If your body makes all the cholesterol necessary for its functions, where does excess cholesterol come from? From animal products in your diet. To balance these two sources of cholesterol, your body attempts to adjust the amount it produces each day. For example, if you eat animal products, your body gets more cholesterol from your diet, so your body slows down its production of cholesterol. On the other hand, when most of the foods you eat come from plant sources, your body maintains its cholesterol needs.
However, problems occur when this process is unbalanced by a regular diet containing high levels of animal products.The average level of LDL cholesterol for American adults age 20 and older is 115.0 mg/dL or under; for HDL cholesterol it is 60 mg/dL or higher. Plaque formed by cholesterol is a major contributor to heart disease and stroke. However, other risk factors, such as inherited conditions, exercise and lifestyle, help your doctor determine what your LDL and HDL levels should be. Healthy cholesterol levels vary between individuals, and should be discussed with your health care provider.
Atherosclerosis is the process of fatty substances, cholesterol, cellular waste products, calcium and fibrin building up in the inner lining of any artery creating plaque, which blocks blood flow through the artery. Where plaque occurs, there may be bleeding into the plaque or the formation of a blood clot on the plaque’s surface. If one of these blocks the entire artery, it results either in a heart attack or stroke. Depending on which blood vessels are blocked, imbalanced cholesterol levels increase the risk of other conditions, such as coronary heart disease and peripheral vascular disease, and have been linked to diabetes and high blood pressure.
Remember, in most cases, your body will regulate its own cholesterol levels. It’s just when you overwhelm it with dietary cholesterol that your cholesterol levels may become imbalanced, although genetics and other factors may play a role.
So, what should you do to control your cholesterol levels? It is worth noting that cholesterol-lowering drugs are not the best answer to high cholesterol! Making better choices in the food you eat and the life you lead can help you lower your cholesterol naturally.
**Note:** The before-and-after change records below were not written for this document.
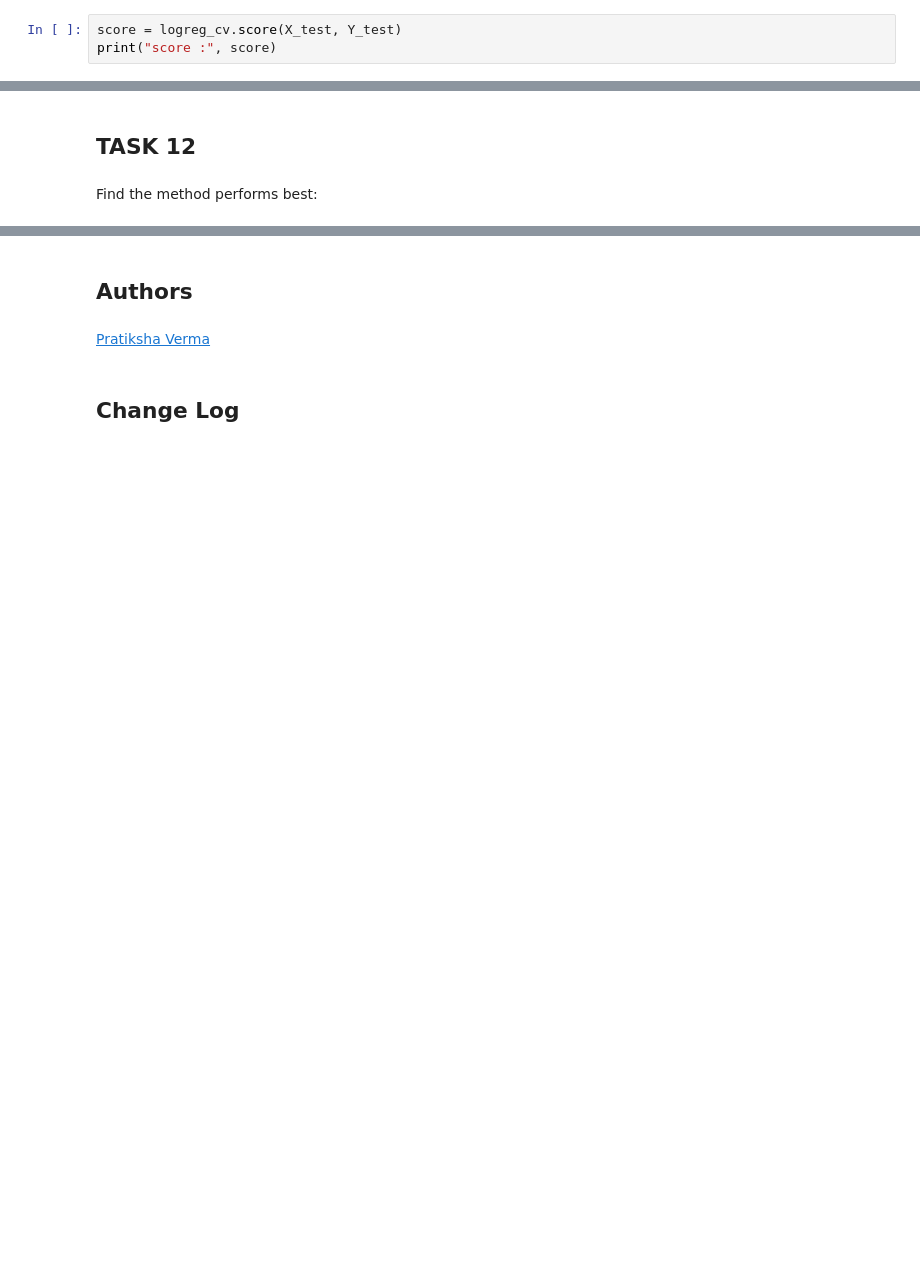
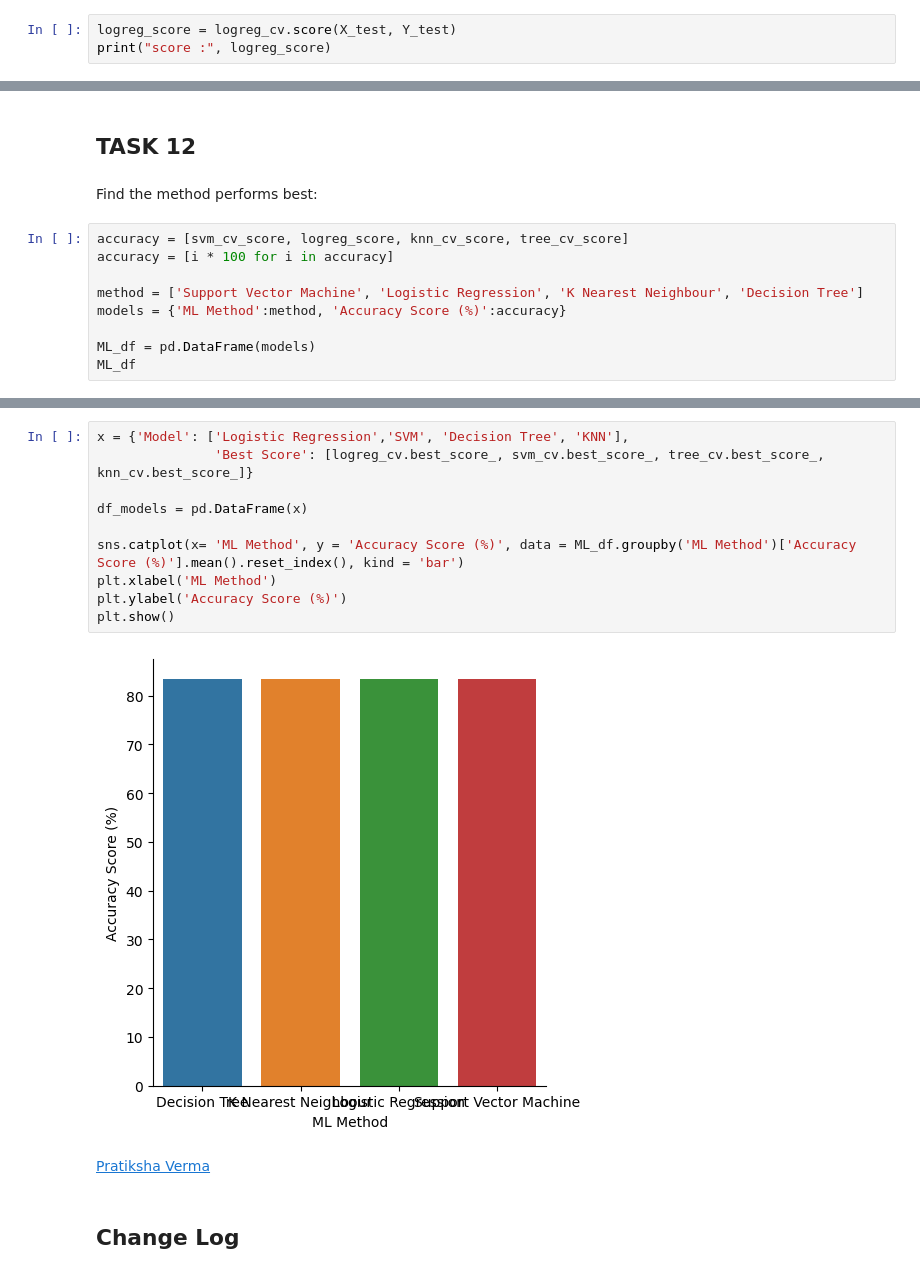
Before and after one commit to Awwa82/IBM-DS-Capstone, a Jupyter notebook: 8-spacex-ml-prediction.ipynb, the cells around one changed output, grey strips where cells are left out. Drawn from its saved outputs; the diff is of its cells as text; blank space fills up the shorter version.

```diff
--- a/8-spacex-ml-prediction.ipynb
+++ b/8-spacex-ml-prediction.ipynb
@@ -178,8 +177,8 @@ accuracy : 0.8464285714285713
 # %% [markdown]
 Calculate the accuracy on the test data using the method <code>score</code>:
 # %%
-score = logreg_cv.score(X_test, Y_test)
-print("score :", score)
+logreg_score = logreg_cv.score(X_test, Y_test)
+print("score :", logreg_score)
 # %% [output]
 score : 0.8333333333333334
 # %% [markdown]
@@ -299,3 +302,12 @@ plot_confusion_matrix(Y_test,yhat)
 ## TASK  12
 # %% [markdown]
 Find the method performs best:
+# %%
+accuracy = [svm_cv_score, logreg_score, knn_cv_score, tree_cv_score]
+accuracy = [i * 100 for i in accuracy]
+
+method = ['Support Vector Machine', 'Logistic Regression', 'K Nearest Neighbour', 'Decision Tree']
+models = {'ML Method':method, 'Accuracy Score (%)':accuracy}
+
+ML_df = pd.DataFrame(models)
+ML_df
@@ -321,5 +366,15 @@ Best params is : {'criterion': 'entropy', 'max_depth': 4, 'max_features': 'sqrt'
-# %% [markdown]
-## Authors
+# %%
+x = {'Model': ['Logistic Regression','SVM', 'Decision Tree', 'KNN'],
+               'Best Score': [logreg_cv.best_score_, svm_cv.best_score_, tree_cv.best_score_, knn_cv.best_score_]}
+
+df_models = pd.DataFrame(x)
+
+sns.catplot(x= 'ML Method', y = 'Accuracy Score (%)', data = ML_df.groupby('ML Method')['Accuracy Score (%)'].mean().reset_index(), kind = 'bar')
+plt.xlabel('ML Method')
+plt.ylabel('Accuracy Score (%)')
+plt.show()
+# %% [output]
+[figure, added]
 # %% [markdown]
 [Pratiksha Verma](https://www.linkedin.com/in/pratiksha-verma-6487561b1/?utm_medium=Exinfluencer&utm_source=Exinfluencer&utm_content=000026UJ&utm_term=10006555&utm_id=NA-SkillsNetwork-Channel-SkillsNetworkCoursesIBMDS0321ENSkillsNetwork865-2023-01-01)
 # %% [markdown]
```
Also changed, not shown: parts of 15 cells of this notebook.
1. Limit daily consumption of animal products.
Beef, poultry, shellfish, eggs, pork, cheese, milk and butter, and foods made with a high concentration of these, may be supplying your body with too much cholesterol. In addition, deep-fried foods can contribute to dietary cholesterol.
2. exercise moderately and regularly.
Exercise stimulates enzymes that help move cholesterol from the blood to the liver. So, the more you exercise, the more cholesterol your liver recirculates or eliminates. Try to get a minimum of 30 minutes per day of walking, jogging, biking or similar exercise.
3. eat more fiber.
Fruits, vegetables and whole grains contain cholesterol-lowering dietary fiber. Soluble fiber, in particular, acts like a sponge to absorb and eliminate cholesterol.
4. eat more antioxidants.
Free radicals oxidize cholesterol. Antioxidants eliminate free radicals. Therefore, the more antioxidants in your body, the fewer free radicals to oxidize cholesterol. It’s good to know that you don’t have to live with a cholesterol imbalance. Bring your cholesterol back into balance naturally through the right food and lifestyle choices!